Hackmann has been on this tour since it started last February.
“It’s really been a good, good run,” he said.
Hackmann has also played the Beast in the show. One of the problems with playing the Beast is the elaborate makeup required. The Beast has to come in 30 minutes earlier than the rest of the cast to make his transformation.
The Beast is animalistic, but becomes more human as he and Belle fall in love. Gaston becomes a more animalistic, beastly guy as the play goes on.
Gaston is fun because “I’m singing about myself all the time. I’m being unhappy, fooling around and acting as a goofball.”
But he won’t pick a favorite role. “I love both characters,” he said.
Another thing he loves about the show is the audience. He gets a kick out of the little girls who wear yellow Belle-like princess gowns to the show.
But this is not just a children’s show.
“This is a show for everybody,” Hackmann said. “There are a few adult jokes and other humor that adults can appreciate.”
It’s a big show with as many as 30 actors on stage at any given time. There are 11 musicians and just many technical people working backstage.
Hackmann said guests who have seen the show before will find a new twist in this production.
“It has been re-imagined from the ground up,” he said. “It is very different from the original production, which was dark, almost ominous.
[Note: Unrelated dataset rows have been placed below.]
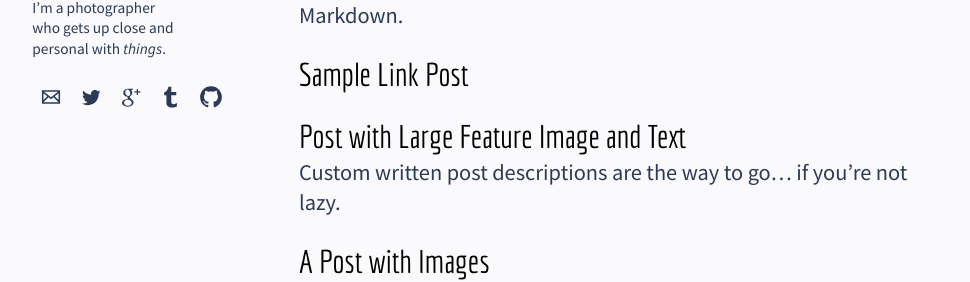
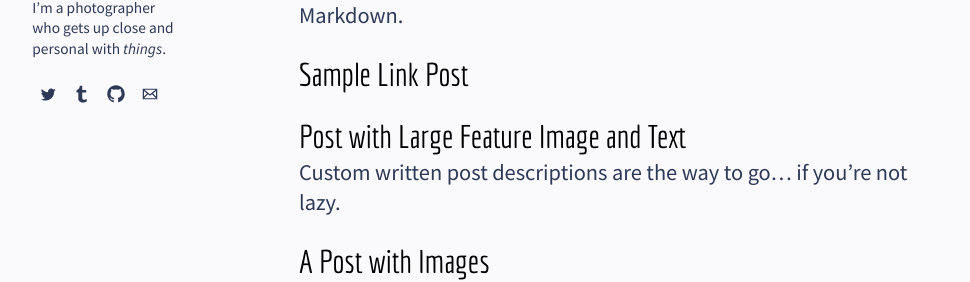
Before and after one commit to logista/btsite, a Jekyll site: the page built from index.md, in a window 1280 px wide. Shown: the part 453-735 px from the top of the page, without its empty margins (21-991 px from the left). Built offline with Jekyll 4.4.1, drawn with Linux system fonts in a browser that asks for light colours; nearby versions of some CDN libraries.

Commit message:
removed google plus
I deleted my account :)

```diff
--- a/_includes/_author-bio.html
+++ b/_includes/_author-bio.html
@@ -10,9 +10,8 @@
 
   <h3 itemprop="name">{{ site.owner.name }}</h3>
   <p style="font-style:normal;">{{ site.owner.bio | markdownify | remove:'<p>' | remove:'</p>' }}</p>
-  <a href="mailto:{{ author.email }}" class="soc soc-email" title="Email">{% include _svg-envelope.html %}</a>
 	<a href="http://twitter.com/{{ author.twitter }}" class="soc soc-twitter" title="Twitter">{% include _svg-twitter.html %}</a>
-	<a href="http://plus.google.com/+{{ author.google.plus }}" class="soc soc-google-plus" title="Google+" >{% include _svg-google-plus.html %}</a>
 	<a href="http://{{ author.tumblr }}.tumblr.com"  class="soc soc-tumblr" title="Tumblr">{% include _svg-tumblr.html %}</a>
 	<a href="http://github.com/{{ author.github }}"  class="soc soc-github" title="GitHub">{% include _svg-github.html %}</a>
+	<a href="mailto:{{ author.email }}" class="soc soc-email" title="Email">{% include _svg-envelope.html %}</a>
 </div>
--- a/_includes/_svg-google-plus.html
+++ /dev/null
@@ -1 +0,0 @@
-<svg viewBox="0 0 512 512"><path d="M416.6 179.9h-41.5v41.5h-20.8v-41.5h-41.5v-20.8h41.5v-41.5h20.8v41.5h41.5V179.9zM299.2 351.6c0 31.1-28.4 69-99.9 69 -52.3 0-95.9-22.5-95.9-60.5 0-29.3 18.5-67.3 105.1-67.3 -12.9-10.5-16-25.1-8.2-41 -50.7 0-76.7-29.8-76.7-67.7 0-37 27.5-70.7 83.7-70.7 14.2 0 90 0 90 0l-20.1 21.1h-23.6c16.7 9.5 25.5 29.2 25.5 50.9 0 19.9-11 36-26.6 48.1 -27.7 21.4-20.6 33.4 8.4 54.6C289.7 309.6 299.2 326.2 299.2 351.6zM243.1 186.8c-4.2-31.8-24.9-58-49.2-58.7 -24.3-0.7-40.5 23.7-36.3 55.5 4.2 31.8 27.2 54.1 51.5 54.8C233.3 239.1 247.3 218.6 243.1 186.8zM268.1 354.8c0-26.2-23.9-51.2-64-51.2 -36.1-0.4-66.8 22.8-66.8 49.8 0 27.5 26.1 50.4 62.2 50.4C245.8 403.7 268.1 382.2 268.1 354.8z"/></svg><!--[if lt IE 9]><em>GooglePlus</em><![endif]-->
--- a/_sass/vendor/rensburg-svg/svg-icons.scss
+++ b/_sass/vendor/rensburg-svg/svg-icons.scss
@@ -15,9 +15,9 @@ $soc-fill       : $text-color;
   margin: 0;
   padding: 2px;
   padding: 0.2rem;
-  text-align: center;
-  width:  30px;
-  height: 30px;
+  text-align: left;
+  width:  24px;
+  height: 24px;
 }
 
 .soc svg {
```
This has a lot more ethereal look.”
Hackmann, who grew up in the suburbs of Phoenix, Ariz., got married on Christmas Eve to a woman who once played Belle to his Beast.
His new wife, Nicole, is currently directing a show at the Tennessee theater where they met. The newlyweds are together just two or three times a month while he’s touring. When the tour ends, the couple plan to spend more time together.
“She’s from New Orleans,” Hackmann said. “I think Louisiana will be home base for a while.”
Hackmann considers himself both a stage and opera performer.
“There are things about both worlds that I can’t live without... In all honesty, the finished products are pretty much the same. The approaches may be different, but we all want to have the best singers and best actors, the best scenic work and best dancers.”